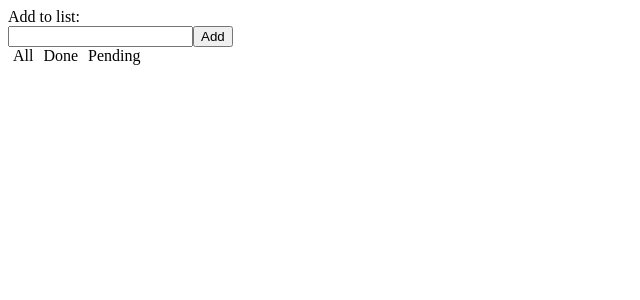
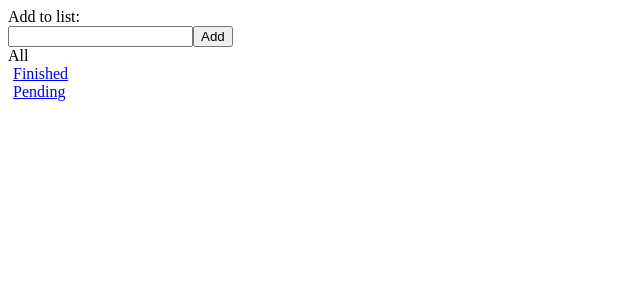
Before and after one commit to blam92/todolist, a React app: page / in a window 1280 px wide. Shown: the top 300 px of the page, without its empty margins (0-640 px from the left). Built offline with nearby package versions, Linux system fonts and the light colour scheme; the HTML template or start-up script is replaced by a standard one.

Commit message:
added filtering to UI

```diff
--- a/client/redux/reducer.js
+++ b/client/redux/reducer.js
@@ -26,12 +26,8 @@ const todos = (state = [], action) => {
 
 const visibilityFilter = (state = 'SHOW_ALL', action) => {
   switch(action.type) {
-    case 'SHOW_ALL':
-      return action.type;
-    case 'SHOW_FINISHED':
-      return action.type;
-    case 'SHOW_PENDING':
-      return action.type;
+    case 'SET_VISIBILITY_FILTER':
+      return action.filter;
     default:
       return state;
   }
--- a/client/src/Components/Filters.jsx
+++ b/client/src/Components/Filters.jsx
@@ -1,16 +1,22 @@
 import React from 'react';
+import store from '../../redux/reducer.js';
 const styles = {
   filters: {
-    margin: "5px 5px",
-    cursor: "pointer"
+    margin: "5px 5px"
   }
 }
-let Filters = (props) => {
+
+let Filters = ({visibilityFilter, filter, textLink}) => {
+  if(visibilityFilter === filter) {
+    return (
+      <span>{textLink}</span>
+    );
+  }
   return (
   <div>
-    <a style={styles.filters}>All</a>
-    <a style={styles.filters}>Done</a>
-    <a style={styles.filters}>Pending</a>
+    <a href="#" style={styles.filters} onClick={() => {
+      store.dispatch({type: 'SET_VISIBILITY_FILTER', filter});
+    }}>{textLink}</a>
   </div>);
 }
 
--- a/client/src/index.jsx
+++ b/client/src/index.jsx
@@ -8,22 +8,37 @@ let render = () => {
   ReactDOM.render(<App {...store.getState()}/>,
    document.getElementById('app'));
 };
-
 store.subscribe(render);
 console.log(store.getState());
 
-let App = ({todos}) => (
+let App = ({todos, visibilityFilter}) => {
+  let getVisibleTodos = (todos, filter) => {
+    switch (filter) {
+      case 'SHOW_FINISHED':
+        return todos.filter((item) => item.finished);
+      case 'SHOW_PENDING':
+        return todos.filter((item) => !item.finished);
+      default:
+        return todos;
+    }
+  }
+
+  let visibleTodos = getVisibleTodos(todos, visibilityFilter);
+  return (
     <div>
       Add to list:
       <Input/>
-    <Filters/>
+      <Filters visibilityFilter={visibilityFilter} textLink={'All'} filter={'SHOW_ALL'}/>
+      <Filters visibilityFilter={visibilityFilter} textLink={'Finished'} filter={'SHOW_FINISHED'}/>
+      <Filters visibilityFilter={visibilityFilter} textLink={'Pending'} filter={'SHOW_PENDING'}/>
       <ul>
-      {todos.map((todo) =>
+        {visibleTodos.map((todo) =>
           <li key={todo.id} onClick={() => store.dispatch({id: todo.id, type: 'TOGGLE_TODO'})}
           style={{textDecoration: todo.finished ? 'line-through' : 'none'}}>
             {todo.item}
           </li>)}
       </ul>
     </div>);
+}
 
 render();
```
Lines whose indentation alone changed are shown as unchanged.
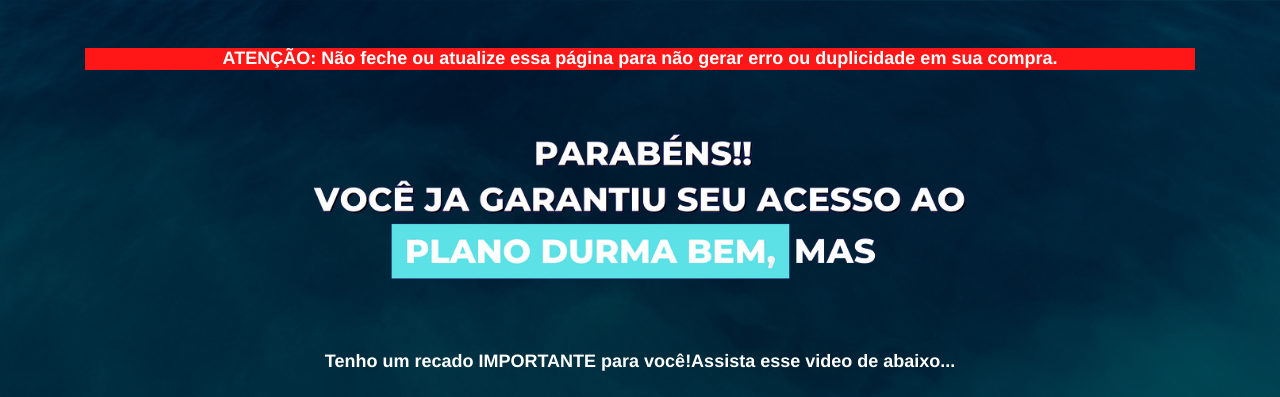
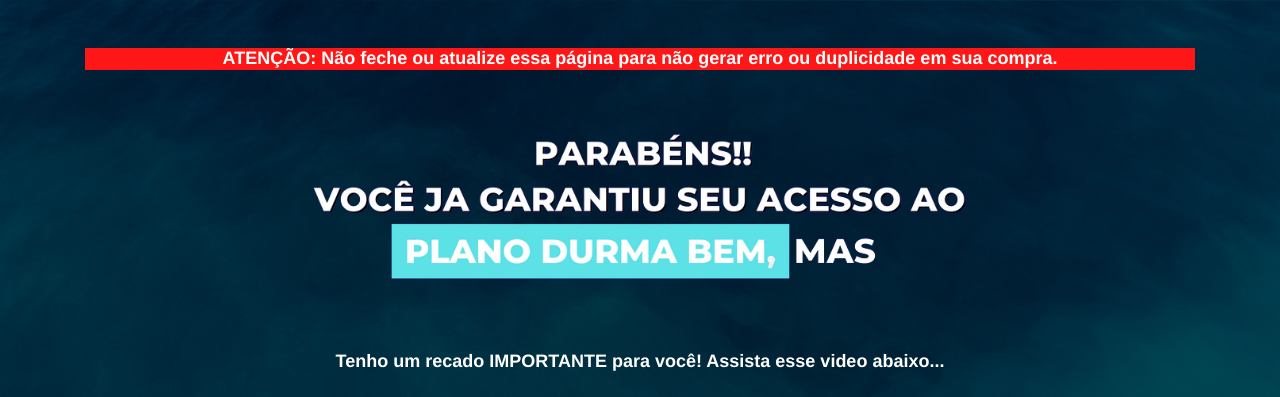
Before and after one commit to Luislibanio/dicaxdodia.online, a plain HTML site: page index.html in a window 1280 px wide. Shown: the top 397 px of the page. Drawn offline with nearby package versions, Linux system fonts and the light colour scheme; a script that the page names is missing.

Commit message:
Add files via upload

```diff
--- a/index.html
+++ b/index.html
@@ -86,7 +86,7 @@ src="https://www.facebook.com/tr?id=736977437571722&ev=PageView&noscript=1"
             <img class="img-fluid" src="./assets/img/logo.png">
 
             <!-- Headline -->
-            <h6 class="my-4 fonte"><b>Tenho um recado IMPORTANTE para você!Assista esse video de abaixo... <span class="color"> </span> </b></h6>
+            <h6 class="my-4 fonte"><b>Tenho um recado IMPORTANTE para você! Assista esse video abaixo... <span class="color"> </span> </b></h6>
 
             <h4 class="my-4"> <h6>
 
```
○ ○ ○ ○
*TASK REQUIREMENTS*:
Examine the records and report how many lines contain the string "item". Only the number should be given.

*TASK SOLUTION*:
3